Whatastory. Now, I’m a born-and-bred Texan. I may live in New York City (for now), so the Empire State may have my taxes — but the Lone Star State has my heart. Always has, always will. Despite the troubling past and problematic heroes (and if you have the stamina to stand up to Republicans occasionally), Texas can be a fantastic, magical and oh-so affordable place to call home. So pardon me swimming through some backstory here, while I work up to the big reveal.
[…] Texans see themselves as a distillation of the best qualities of America: friendly, confident, hardworking, patriotic, neurosis-free. Outsiders see us as the nation’s id, a place where rambunctious and disavowed impulses run wild. Texans, it is thought, mindlessly celebrate individualism, and view government as a kind of kryptonite that weakens the entrepreneurial muscles. We’re reputed to be braggarts; careless with money and our personal lives; a little gullible, but dangerous if crossed; insecure, but obsessed with power and prestige.
Power and prestige indeed — Fast-food restaurateurs frequently come to Texas to wade in the tepid waters of the nation’s id if you will. Open a shop in Texas, and it does well — chances are, you will do well just about anywhere.
Texas has it all. From Five Guys to Fuzzy’s. We have Del Tacos (god knows why), food trucks, and oh so many Chipotle’s. Texas has In-n-Out’s and then there’s the Braums, Kincaids and Juicy’s. Not to mention a constant fierce rivalry between Shake Shack and our hero, Whataburger. And boy-howdy, lemme tell ya about the Jalapeño Tree and Bernie. The highway culture in Texas is a fertile breeding ground for all sorts of varying opinions on fast food. From Uvalde to Amarillo, every Texan has a contrarian favorite. But every true Texan can probably agree, Whataburger is a prized possession. Seriously. Couples may get married at McDonald’s locations in Hong Kong, but you can be damn sure Texans get married at Whataburger:
Whataburger fans have had Whataburgers sent to them out-of-state via Federal Express, twenty-four couples were married at a Whataburger restaurant on Valentine’s Day in 1996, and in 1999 the STS-93 crew of the Space Shuttle Columbia requested Whataburger cookies on board for their July mission. The Seventy-seventh Texas Legislature officially recognized what customers have known for more than 50 years: Whataburger is a state treasure. On April 9, 2001, Rep. Jaime Capelo, (D-Corpus Christi), announced his resolution to recognize the Texas-based hamburger chain as a Texas Treasure.

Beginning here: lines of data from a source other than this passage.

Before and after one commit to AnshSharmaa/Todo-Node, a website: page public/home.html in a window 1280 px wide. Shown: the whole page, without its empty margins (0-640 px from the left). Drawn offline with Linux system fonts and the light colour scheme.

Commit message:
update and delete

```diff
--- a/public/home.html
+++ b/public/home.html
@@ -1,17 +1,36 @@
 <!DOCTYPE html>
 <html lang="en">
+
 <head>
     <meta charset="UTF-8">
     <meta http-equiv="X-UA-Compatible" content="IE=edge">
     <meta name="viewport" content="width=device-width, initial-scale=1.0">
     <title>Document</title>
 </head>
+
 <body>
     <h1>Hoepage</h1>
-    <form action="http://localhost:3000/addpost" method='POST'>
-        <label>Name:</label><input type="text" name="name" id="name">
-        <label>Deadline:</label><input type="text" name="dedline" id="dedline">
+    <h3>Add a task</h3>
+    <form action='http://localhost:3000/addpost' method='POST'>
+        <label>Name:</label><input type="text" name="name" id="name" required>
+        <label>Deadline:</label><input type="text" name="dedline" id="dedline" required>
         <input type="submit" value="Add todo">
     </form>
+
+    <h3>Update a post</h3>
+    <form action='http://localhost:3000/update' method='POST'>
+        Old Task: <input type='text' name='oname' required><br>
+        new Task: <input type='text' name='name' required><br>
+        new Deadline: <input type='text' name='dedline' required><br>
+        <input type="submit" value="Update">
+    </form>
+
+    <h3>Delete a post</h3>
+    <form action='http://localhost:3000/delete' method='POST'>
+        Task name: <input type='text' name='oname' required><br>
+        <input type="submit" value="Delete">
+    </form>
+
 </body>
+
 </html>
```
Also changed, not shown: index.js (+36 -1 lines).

Whataburger has been in business for nearly 69 years now since the first location opened up in Corpus Christie (nice)! But there’s big news on the horizon for every Whataburger enthusiast — our Texan treasure, is now poised for growth now that the Dobson family has handed over the keys to Byron Trott:
The merchant bank [BDT Capital Partners] that’s taking over the majority stake in Whataburger was founded by one of Warren Buffett’s favorite investors.
The founding Dobson family will keep a minority position on the board, while Whataburger’s Chief Financial Officer Ed Nelson will become president of the orange-and-white burger chain. The company’s headquarters will remain in San Antonio.
Not much is known about BDT Capital Partners. Despite dealing with billions of dollars, the company doesn’t have a website and rarely makes headlines.
However, the company continues to grow under its founder, Byron Trott, who has been publicly praised by Warren Buffett in the past.
Sign me the hell up. This is fantastic news for Whataburger. They’ve outgrown their spurs, many times over, and I have confidence that Trott and BDT Capital will take good care of Whataburger. I would love to see a Whataburger location open up in Brooklyn or Manhattan in my lifetime. That would be just so glorious.
If you want to learn more about the history of Whatburger, The Texas State Historical Association has some incredible photographs (that couldn’t be shared here) and a lovely summary Whataburger’s history written by an excellent history teacher — Cindy Jones, of Woodrow Wilson Junior High in Dayton, Texas. I only know this because the THSA publishes a list of their junior historians here, which is super cool 😎